→ Work to be completed
Your task is to find every line of the data that holds the string "route" and copy it.

→ Data extracts
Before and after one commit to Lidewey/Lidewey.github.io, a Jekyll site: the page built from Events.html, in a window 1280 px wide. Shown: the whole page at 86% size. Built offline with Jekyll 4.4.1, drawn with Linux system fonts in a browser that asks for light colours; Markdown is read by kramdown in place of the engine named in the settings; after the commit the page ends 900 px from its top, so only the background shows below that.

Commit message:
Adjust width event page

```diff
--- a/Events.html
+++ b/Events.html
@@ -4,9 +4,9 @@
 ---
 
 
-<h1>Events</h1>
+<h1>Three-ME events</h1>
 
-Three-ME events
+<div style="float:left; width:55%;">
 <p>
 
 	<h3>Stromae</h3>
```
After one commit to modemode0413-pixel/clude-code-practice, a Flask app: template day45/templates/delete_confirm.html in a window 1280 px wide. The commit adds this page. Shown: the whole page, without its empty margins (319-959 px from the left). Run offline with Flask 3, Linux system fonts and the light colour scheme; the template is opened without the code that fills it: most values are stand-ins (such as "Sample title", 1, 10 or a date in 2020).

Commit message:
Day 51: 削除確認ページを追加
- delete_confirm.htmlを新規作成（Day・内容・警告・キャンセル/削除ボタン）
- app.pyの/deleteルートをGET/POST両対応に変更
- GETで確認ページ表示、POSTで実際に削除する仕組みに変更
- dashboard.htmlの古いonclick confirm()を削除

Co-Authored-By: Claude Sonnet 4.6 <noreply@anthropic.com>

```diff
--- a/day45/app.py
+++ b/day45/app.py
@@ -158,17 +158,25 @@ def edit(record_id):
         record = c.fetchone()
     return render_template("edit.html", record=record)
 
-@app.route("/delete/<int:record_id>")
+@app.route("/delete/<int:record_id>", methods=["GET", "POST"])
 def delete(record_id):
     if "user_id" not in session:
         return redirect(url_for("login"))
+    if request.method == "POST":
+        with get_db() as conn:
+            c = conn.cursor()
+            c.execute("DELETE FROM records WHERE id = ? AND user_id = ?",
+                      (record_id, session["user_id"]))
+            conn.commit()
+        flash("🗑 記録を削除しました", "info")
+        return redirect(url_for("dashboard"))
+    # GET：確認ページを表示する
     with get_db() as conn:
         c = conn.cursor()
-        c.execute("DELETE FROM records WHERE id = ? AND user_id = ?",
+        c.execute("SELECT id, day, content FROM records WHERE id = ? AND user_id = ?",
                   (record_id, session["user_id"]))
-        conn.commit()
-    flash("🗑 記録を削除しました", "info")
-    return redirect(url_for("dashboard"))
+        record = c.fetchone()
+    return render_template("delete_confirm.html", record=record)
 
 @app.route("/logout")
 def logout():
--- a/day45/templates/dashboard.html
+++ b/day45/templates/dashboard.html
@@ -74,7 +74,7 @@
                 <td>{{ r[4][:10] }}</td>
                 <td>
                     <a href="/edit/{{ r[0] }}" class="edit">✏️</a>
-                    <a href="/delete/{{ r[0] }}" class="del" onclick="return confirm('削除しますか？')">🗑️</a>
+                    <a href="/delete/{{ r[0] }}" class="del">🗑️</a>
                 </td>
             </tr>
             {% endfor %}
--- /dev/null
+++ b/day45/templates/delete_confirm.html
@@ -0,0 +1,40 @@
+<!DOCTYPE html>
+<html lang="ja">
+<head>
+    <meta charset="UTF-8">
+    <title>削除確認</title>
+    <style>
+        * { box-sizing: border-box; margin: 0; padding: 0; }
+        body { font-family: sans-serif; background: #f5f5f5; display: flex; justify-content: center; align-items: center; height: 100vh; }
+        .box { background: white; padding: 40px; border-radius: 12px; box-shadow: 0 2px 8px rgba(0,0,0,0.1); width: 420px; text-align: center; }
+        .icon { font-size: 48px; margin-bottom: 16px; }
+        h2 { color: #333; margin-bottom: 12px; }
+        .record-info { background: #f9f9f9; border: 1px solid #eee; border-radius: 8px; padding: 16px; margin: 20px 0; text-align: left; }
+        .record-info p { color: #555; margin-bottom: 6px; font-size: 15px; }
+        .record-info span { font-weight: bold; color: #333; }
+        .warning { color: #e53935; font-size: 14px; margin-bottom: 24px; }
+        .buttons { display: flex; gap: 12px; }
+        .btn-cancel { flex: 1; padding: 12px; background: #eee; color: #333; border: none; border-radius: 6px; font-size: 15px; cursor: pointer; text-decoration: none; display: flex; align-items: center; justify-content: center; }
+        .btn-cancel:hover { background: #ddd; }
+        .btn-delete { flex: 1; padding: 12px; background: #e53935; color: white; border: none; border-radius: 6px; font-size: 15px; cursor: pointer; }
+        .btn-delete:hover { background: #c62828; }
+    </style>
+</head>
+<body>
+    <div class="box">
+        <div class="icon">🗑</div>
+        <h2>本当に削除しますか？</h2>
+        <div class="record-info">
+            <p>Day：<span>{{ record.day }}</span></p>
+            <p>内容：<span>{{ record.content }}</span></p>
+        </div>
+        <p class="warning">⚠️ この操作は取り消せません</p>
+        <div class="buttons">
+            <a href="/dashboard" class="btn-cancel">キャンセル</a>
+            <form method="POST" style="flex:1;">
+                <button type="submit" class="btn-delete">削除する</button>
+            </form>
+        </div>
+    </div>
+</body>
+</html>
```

→ Output
-@app.route("/delete/<int:record_id>")
+@app.route("/delete/<int:record_id>", methods=["GET", "POST"])
 @app.route("/logout")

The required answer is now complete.